Hollywood celebrity Ashton Kutcher recently warned that Beijing could be using Chinese apps, including TikTok, to influence the minds of American citizens on topics such as the South China Sea and Taiwan. He conveyed his thoughts in an interview on the YouTube channel, “American Optimist,” run by entrepreneur Joe Lonsdale. TikTok is owned by ByteDance, a company headquartered in Beijing that has ties to the Chinese Communist Party (CCP).
During the interview, the 43-year-old actor predicted a “massive regulatory battle” for TikTok and pointed out that such platforms could be used to disseminate propaganda against Washington and Taipei. Constant exposure to biased content could influence American citizens to take a stronger stance against U.S. war efforts.
“If I’m China and I want to create a problem in that area of the world, specifically a naval problem in that area of the world, in the South China Sea, I would probably want to utilize TikTok in order to influence the minds of Americans in an anti-U.S. propaganda, anti-Taiwanese propaganda effort in order to make any kind of war from the United States extraordinarily unpopular,” Kutcher said on the show.
Most people believe that media manipulation and misinformation campaigns are somehow not happening “through their sources,” but the actor states that this is not the case. Kutcher expects to “face a reckoning in that particular domain,” and believes that such an event would change how social media functions in the future.

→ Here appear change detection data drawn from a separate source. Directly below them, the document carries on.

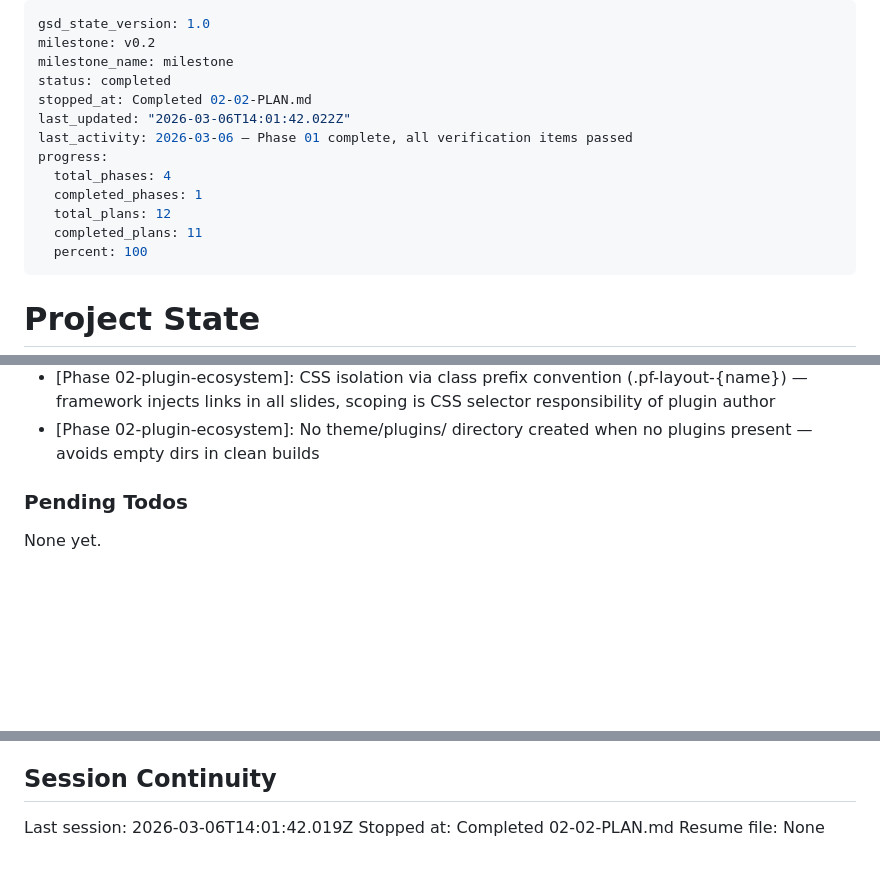
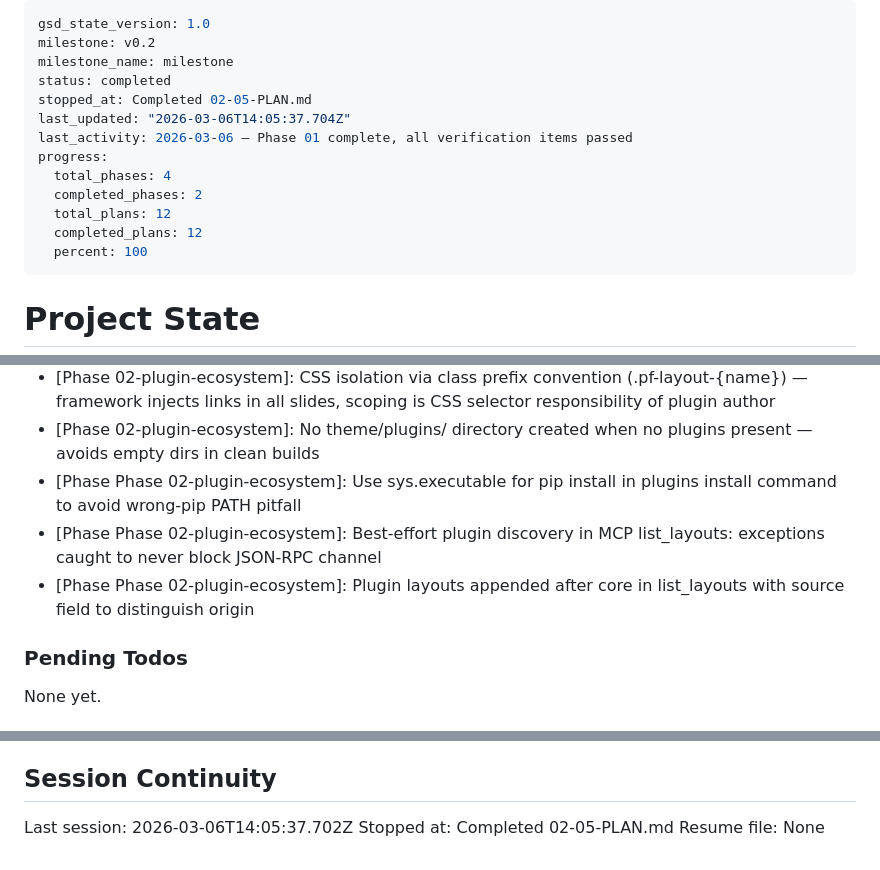
Before and after one commit to TerminalGambit/presentation-framework, a Markdown page: .planning/STATE.md, 3 parts joined by grey strips. Rendered like a GitHub page; blank space fills up the shorter version.

Commit message:
docs(02-05): complete plugins CLI and MCP update plan — SUMMARY and state
- Created 02-05-SUMMARY.md: pf plugins command group and MCP list_layouts update
- STATE.md: advanced progress, recorded metrics, added decisions, updated session
- ROADMAP.md: phase 02 marked complete (5/5 plans)
- REQUIREMENTS.md: PLUG-04 marked complete

Co-Authored-By: Claude Sonnet 4.6 <noreply@anthropic.com>

```diff
--- a/.planning/STATE.md
+++ b/.planning/STATE.md
@@ -3,14 +3,14 @@ gsd_state_version: 1.0
 milestone: v0.2
 milestone_name: milestone
 status: completed
-stopped_at: Completed 02-02-PLAN.md
-last_updated: "2026-03-06T14:01:42.022Z"
+stopped_at: Completed 02-05-PLAN.md
+last_updated: "2026-03-06T14:05:37.704Z"
 last_activity: 2026-03-06 — Phase 01 complete, all verification items passed
 progress:
   total_phases: 4
-  completed_phases: 1
+  completed_phases: 2
   total_plans: 12
-  completed_plans: 11
+  completed_plans: 12
   percent: 100
 ---
 
@@ -101,6 +102,9 @@ Recent decisions affecting current work:
 - [Phase 02-plugin-ecosystem]: plugin_css_paths pre-computed before render loop so all slides get identical link tags without second registry scan
 - [Phase 02-plugin-ecosystem]: CSS isolation via class prefix convention (.pf-layout-{name}) — framework injects links in all slides, scoping is CSS selector responsibility of plugin author
 - [Phase 02-plugin-ecosystem]: No theme/plugins/ directory created when no plugins present — avoids empty dirs in clean builds
+- [Phase Phase 02-plugin-ecosystem]: Use sys.executable for pip install in plugins install command to avoid wrong-pip PATH pitfall
+- [Phase Phase 02-plugin-ecosystem]: Best-effort plugin discovery in MCP list_layouts: exceptions caught to never block JSON-RPC channel
+- [Phase Phase 02-plugin-ecosystem]: Plugin layouts appended after core in list_layouts with source field to distinguish origin
 
 ### Pending Todos
 
@@ -113,6 +117,6 @@ None yet.
 
 ## Session Continuity
 
-Last session: 2026-03-06T14:01:42.019Z
-Stopped at: Completed 02-02-PLAN.md
+Last session: 2026-03-06T14:05:37.702Z
+Stopped at: Completed 02-05-PLAN.md
 Resume file: None
```
Also changed, not shown: other parts of .planning/STATE.md (+1 -0 lines), .planning/REQUIREMENTS.md (+2 -2 lines), 1 other file.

Social media, five years from now, will not be the social media that exists today, the actor claims. If social media continues on its current path, Kutcher does not want his kids to engage with those platforms. However, he says that the decision would ultimately be made by his children themselves, as they are “extraordinarily educated” about the situation.
In contrast to Kutcher’s strong stance against Chinese apps, many Hollywood celebrities are seeking to appease China. In a January 29 tweet, actress Bette Midler demanded that China pay reparations for the COVID-19 pandemic, only to delete the tweet later without an explanation. Midler is a vocal anti-Trump activist and has blamed the former president for COVID-19 deaths in America.
In May, actor John Cena apologized for calling Taiwan a country during a promotional campaign for the ninth installment in the Fast and Furious franchise. He said that Taiwan would be the first “country” to watch the new movie in an interview with Taiwanese broadcasting company TVBS.
A report released by ProtonMail in July 2020 stated that TikTok was a “grave privacy threat” to user data and that the company “likely shares data with the Chinese government.” It recommended that users use the app “with great caution.”
TikTok collects the following information from every user: IP address, browsing history, mobile carrier, location data, device info, which videos are liked, which videos are shared, how long videos are watched, messages exchanged via the app, payment information, and so on.
The report warns that Chinese laws essentially make any claim of protecting user privacy impossible. “China’s National Intelligence Law, passed in 2017, allows the government to compel any Chinese company to provide practically any information it requests, including data on foreign citizens. Furthermore, Chinese laws also can force these requests to be kept secret and not disclosed via transparency reports,” it stated.
“If the legal authorities in China or their parent company demands the data, users have already given them the legal right to turn it over,” Bryan Cunningham, executive director of the Cybersecurity Policy & Research Institute at the University of California, Irvine, said to CNBC.
To protect the data of American citizens, former President Trump had signed executive order 13942 back on Aug. 6, 2020, to force ByteDance to sell TikTok. Another executive order signed on Aug. 14 stated that ByteDance had 90 days to sell or spin off its U.S. business. Trump stated that ByteDance’s actions threatened to “impair the national security of the United States.”
However, a U.S. court blocked Trump’s order, thereby preventing the app from being banned from app stores on Sep. 27. On Dec. 7, another court ruling prohibited the Commerce Department from imposing restrictions on TikTok. In June 2021, the Biden administration revoked the Trump ban on TikTok.
“Generally speaking, these policy changes are very concerning… The changes are vague in a lot of ways. TikTok does not explain what it will do with this biometric information, how and when it will seek consent before taking it, and what it means by ‘faceprints and voiceprints,’ which aren’t defined,” Douglas Cuthbertson, a partner in Lieff Cabraser’s Privacy & Cybersecurity practice group, said to TIME.